Exercise description: Each line in the data must be reproduced as written, except for any picture.

Front-end code change data:
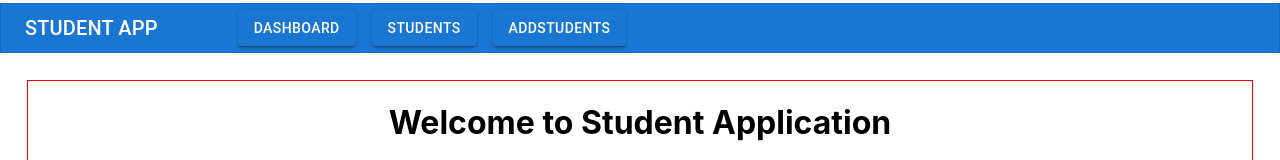
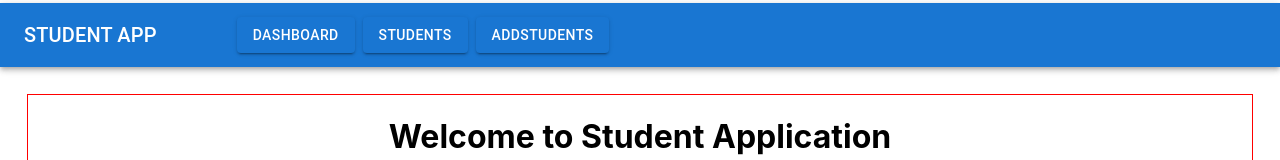
Before and after one commit to Dineshds05/StudentApp, a React (Create React App) app: page / in a window 1280 px wide. Shown: the top 160 px of the page. Built offline with nearby package versions, Linux system fonts and the light colour scheme; no server answers.

Commit message:
first commit

```diff
--- a/src/Base/Base.js
+++ b/src/Base/Base.js
@@ -1,4 +1,4 @@
-import { AppBar, Button, IconButton, Stack, Toolbar, Typography } from "@mui/material";
+import { AppBar, Box, Button, IconButton, Stack, Toolbar, Typography } from "@mui/material";
 import React from "react";
 import { useNavigate } from "react-router-dom";
 function Base({Title, Description, children}) {
@@ -6,12 +6,13 @@ function Base({Title, Description, children}) {
     return (
         <div className="container">
         <header>
-        <AppBar variant="outlined" position="static">
-  <Toolbar variant="dense">
+        <Box sx={{ flexGrow: 1 }}>
+      <AppBar position="static">
+        <Toolbar>
     <Typography variant="h6" edge="start" color="inherit" aria-label="menu" sx={{ mr: 10 }}>
-    STUDENT APP
+     STUDENT APP
     </Typography>
-    <Stack direction="row" spacing={2}>
+    <Stack direction="row" spacing={1}>
     <Button variant="contained" onClick={()=>navigate("/")}>
     <Typography variant="h8" color="white" component="div" >
     Dashboard
@@ -27,7 +28,7 @@ function Base({Title, Description, children}) {
     </Stack>
   </Toolbar>
 </AppBar>
-
+</Box>
 </header>
 <div className="main-container">
         <main>
```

Response to this exercise:
Before and after one commit to Dineshds05/StudentApp, a React (Create React App) app: page / in a window 1280 px wide. Shown: the top 160 px of the page. Built offline with nearby package versions, Linux system fonts and the light colour scheme; no server answers.

Commit message:
first commit

```diff
--- a/src/Base/Base.js
+++ b/src/Base/Base.js
@@ -1,4 +1,4 @@
-import { AppBar, Button, IconButton, Stack, Toolbar, Typography } from "@mui/material";
+import { AppBar, Box, Button, IconButton, Stack, Toolbar, Typography } from "@mui/material";
 import React from "react";
 import { useNavigate } from "react-router-dom";
 function Base({Title, Description, children}) {
@@ -6,12 +6,13 @@ function Base({Title, Description, children}) {
     return (
         <div className="container">
         <header>
-        <AppBar variant="outlined" position="static">
-  <Toolbar variant="dense">
+        <Box sx={{ flexGrow: 1 }}>
+      <AppBar position="static">
+        <Toolbar>
     <Typography variant="h6" edge="start" color="inherit" aria-label="menu" sx={{ mr: 10 }}>
-    STUDENT APP
+     STUDENT APP
     </Typography>
-    <Stack direction="row" spacing={2}>
+    <Stack direction="row" spacing={1}>
     <Button variant="contained" onClick={()=>navigate("/")}>
     <Typography variant="h8" color="white" component="div" >
     Dashboard
@@ -27,7 +28,7 @@ function Base({Title, Description, children}) {
     </Stack>
   </Toolbar>
 </AppBar>
-
+</Box>
 </header>
 <div className="main-container">
         <main>
```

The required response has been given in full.